Some useful introductions, especially (but not only) for those relatively new to the field: Mary beard and john henderson, classics: a very short introduction (oup 1995) Christopher kelly, the roman empire: a very short introduction (oup 2006) Beyond the obvious study of ancient greek and roman civilisation" defining the field of classics can be surprisingly difficult. In practice most attempted definitions include references to chronological scope; geographic scope; and disciplinary scope. All are problematic and tend to be fuzzy: chronological scope. The usual focus is on classical" greece (roughly the 5th and 4th centuries bce), and later republican and early imperial. Rome (roughly the 2nd century bce to the 2nd century ce). However, the field is usually taken to include much earlier and later material: for greece, goes back at least to 8th century bce and start of the.
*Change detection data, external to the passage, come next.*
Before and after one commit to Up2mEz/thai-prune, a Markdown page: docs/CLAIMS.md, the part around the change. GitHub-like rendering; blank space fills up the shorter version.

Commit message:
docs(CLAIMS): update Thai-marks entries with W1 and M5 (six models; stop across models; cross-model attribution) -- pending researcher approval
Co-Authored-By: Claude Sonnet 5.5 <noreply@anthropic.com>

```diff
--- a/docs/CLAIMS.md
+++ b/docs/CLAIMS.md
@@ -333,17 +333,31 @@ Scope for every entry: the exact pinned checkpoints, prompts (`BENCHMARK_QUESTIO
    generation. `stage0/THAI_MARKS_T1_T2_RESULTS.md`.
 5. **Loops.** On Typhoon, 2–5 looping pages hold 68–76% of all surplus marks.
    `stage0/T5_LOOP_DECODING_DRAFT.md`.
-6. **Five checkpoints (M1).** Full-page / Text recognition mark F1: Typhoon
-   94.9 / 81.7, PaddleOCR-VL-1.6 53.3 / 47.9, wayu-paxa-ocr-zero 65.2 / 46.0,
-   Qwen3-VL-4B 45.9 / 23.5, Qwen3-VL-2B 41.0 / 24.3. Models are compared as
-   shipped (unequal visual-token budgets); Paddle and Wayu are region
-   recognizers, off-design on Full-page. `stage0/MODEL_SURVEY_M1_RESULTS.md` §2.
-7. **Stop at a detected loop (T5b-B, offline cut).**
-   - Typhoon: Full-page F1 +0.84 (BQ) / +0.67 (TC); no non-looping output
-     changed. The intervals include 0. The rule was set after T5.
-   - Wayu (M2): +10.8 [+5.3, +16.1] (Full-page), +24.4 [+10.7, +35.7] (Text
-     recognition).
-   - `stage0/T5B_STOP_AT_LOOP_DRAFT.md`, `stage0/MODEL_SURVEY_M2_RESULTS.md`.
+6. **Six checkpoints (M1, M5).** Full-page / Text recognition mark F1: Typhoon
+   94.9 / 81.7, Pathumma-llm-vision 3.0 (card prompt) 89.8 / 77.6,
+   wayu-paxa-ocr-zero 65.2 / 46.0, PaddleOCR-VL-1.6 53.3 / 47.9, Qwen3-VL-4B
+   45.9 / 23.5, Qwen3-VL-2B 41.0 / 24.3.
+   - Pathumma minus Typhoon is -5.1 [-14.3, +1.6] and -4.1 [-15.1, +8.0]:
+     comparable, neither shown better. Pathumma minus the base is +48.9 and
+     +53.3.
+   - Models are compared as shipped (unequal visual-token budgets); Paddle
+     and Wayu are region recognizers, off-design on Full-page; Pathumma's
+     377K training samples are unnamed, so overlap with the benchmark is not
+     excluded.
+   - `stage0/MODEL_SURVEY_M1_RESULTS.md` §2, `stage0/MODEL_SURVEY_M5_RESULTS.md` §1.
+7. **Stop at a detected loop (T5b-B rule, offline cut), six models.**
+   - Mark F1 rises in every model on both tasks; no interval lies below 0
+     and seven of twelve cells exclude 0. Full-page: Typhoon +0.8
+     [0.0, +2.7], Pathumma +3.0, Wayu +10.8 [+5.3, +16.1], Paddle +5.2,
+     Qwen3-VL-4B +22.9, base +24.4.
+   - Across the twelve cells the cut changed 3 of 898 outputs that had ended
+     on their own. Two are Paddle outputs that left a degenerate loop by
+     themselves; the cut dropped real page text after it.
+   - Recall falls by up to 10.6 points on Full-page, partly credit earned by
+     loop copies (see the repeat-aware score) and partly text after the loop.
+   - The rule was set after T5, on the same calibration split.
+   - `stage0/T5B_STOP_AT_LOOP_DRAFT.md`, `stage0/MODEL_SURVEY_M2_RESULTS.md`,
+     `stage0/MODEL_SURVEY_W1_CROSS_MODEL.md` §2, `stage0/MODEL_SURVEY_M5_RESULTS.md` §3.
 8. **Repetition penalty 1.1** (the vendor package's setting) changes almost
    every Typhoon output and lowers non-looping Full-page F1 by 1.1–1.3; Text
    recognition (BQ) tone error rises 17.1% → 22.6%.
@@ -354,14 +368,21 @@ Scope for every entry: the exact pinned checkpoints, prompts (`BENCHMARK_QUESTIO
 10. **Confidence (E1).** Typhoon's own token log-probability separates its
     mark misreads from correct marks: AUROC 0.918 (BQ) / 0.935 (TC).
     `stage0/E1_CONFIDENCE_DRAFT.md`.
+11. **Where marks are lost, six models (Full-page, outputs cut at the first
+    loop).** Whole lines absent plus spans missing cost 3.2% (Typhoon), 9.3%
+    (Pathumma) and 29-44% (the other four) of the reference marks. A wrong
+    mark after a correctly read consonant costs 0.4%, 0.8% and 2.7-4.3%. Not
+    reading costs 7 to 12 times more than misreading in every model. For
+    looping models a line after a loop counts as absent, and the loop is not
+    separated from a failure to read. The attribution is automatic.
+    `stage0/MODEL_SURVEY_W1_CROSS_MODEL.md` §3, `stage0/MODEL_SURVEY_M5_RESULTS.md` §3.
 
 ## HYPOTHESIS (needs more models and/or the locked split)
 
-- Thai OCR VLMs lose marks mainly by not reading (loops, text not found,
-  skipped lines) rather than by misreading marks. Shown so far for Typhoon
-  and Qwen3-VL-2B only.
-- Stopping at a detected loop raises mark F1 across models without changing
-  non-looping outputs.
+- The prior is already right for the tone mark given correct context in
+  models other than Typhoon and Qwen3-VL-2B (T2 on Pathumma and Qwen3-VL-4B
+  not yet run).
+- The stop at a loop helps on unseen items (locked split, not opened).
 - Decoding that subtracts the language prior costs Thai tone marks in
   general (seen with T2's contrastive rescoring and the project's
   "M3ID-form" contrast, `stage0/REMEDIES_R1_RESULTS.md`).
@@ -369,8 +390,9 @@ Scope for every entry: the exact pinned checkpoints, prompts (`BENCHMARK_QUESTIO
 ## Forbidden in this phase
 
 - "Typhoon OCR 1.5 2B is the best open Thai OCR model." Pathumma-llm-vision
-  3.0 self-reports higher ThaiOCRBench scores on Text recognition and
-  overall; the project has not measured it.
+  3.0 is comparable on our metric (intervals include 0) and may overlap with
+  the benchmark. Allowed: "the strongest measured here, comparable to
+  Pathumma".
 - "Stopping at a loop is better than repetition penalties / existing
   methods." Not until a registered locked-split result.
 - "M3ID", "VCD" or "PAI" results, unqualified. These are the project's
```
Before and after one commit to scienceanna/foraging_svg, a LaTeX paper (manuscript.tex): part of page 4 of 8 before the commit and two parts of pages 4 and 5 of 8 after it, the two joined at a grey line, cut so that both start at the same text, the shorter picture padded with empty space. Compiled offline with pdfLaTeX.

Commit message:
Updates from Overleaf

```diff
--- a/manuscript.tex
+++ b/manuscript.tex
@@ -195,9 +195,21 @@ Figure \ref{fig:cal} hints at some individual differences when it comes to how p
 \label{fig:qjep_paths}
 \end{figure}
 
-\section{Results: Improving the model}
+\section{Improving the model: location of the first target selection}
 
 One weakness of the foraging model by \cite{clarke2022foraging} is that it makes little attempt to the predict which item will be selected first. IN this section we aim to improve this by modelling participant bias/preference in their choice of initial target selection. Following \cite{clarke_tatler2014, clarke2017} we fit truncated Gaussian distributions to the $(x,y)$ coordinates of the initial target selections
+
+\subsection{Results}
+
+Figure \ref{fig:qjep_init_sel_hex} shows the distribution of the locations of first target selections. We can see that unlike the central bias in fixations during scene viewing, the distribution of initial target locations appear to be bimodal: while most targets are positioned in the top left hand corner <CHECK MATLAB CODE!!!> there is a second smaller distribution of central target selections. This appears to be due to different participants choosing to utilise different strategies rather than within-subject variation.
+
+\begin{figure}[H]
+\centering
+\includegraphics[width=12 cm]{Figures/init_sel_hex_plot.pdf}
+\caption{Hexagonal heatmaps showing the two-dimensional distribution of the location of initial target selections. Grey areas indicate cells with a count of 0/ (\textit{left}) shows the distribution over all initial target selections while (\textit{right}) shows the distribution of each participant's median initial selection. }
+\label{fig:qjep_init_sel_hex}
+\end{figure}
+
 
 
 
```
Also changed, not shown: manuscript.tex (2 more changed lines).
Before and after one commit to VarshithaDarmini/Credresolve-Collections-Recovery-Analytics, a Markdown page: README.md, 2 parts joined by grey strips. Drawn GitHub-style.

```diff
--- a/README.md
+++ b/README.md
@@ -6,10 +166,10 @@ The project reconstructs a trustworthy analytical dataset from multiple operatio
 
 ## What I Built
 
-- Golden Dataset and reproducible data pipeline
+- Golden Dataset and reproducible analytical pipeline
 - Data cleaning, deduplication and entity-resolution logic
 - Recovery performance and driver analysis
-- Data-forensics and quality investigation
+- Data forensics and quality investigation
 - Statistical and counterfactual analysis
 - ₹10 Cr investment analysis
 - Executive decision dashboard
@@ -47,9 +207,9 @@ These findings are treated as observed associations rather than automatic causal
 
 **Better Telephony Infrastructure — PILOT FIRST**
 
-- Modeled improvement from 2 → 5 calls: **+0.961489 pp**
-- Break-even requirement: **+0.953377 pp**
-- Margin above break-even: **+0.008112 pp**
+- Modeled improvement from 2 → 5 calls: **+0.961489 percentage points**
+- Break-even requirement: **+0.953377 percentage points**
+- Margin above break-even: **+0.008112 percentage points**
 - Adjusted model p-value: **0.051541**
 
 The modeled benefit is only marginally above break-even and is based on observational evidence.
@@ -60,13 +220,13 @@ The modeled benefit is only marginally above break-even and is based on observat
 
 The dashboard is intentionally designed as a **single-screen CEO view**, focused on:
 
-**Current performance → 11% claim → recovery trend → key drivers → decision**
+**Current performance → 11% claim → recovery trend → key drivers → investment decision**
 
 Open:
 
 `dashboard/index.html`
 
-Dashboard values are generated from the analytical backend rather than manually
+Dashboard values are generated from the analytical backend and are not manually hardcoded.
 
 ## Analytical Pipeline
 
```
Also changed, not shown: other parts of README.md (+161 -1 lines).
Archaic" period; frequently also to c. 1200 bce (approximate conventional end of the bronze age in the aegean) to include the.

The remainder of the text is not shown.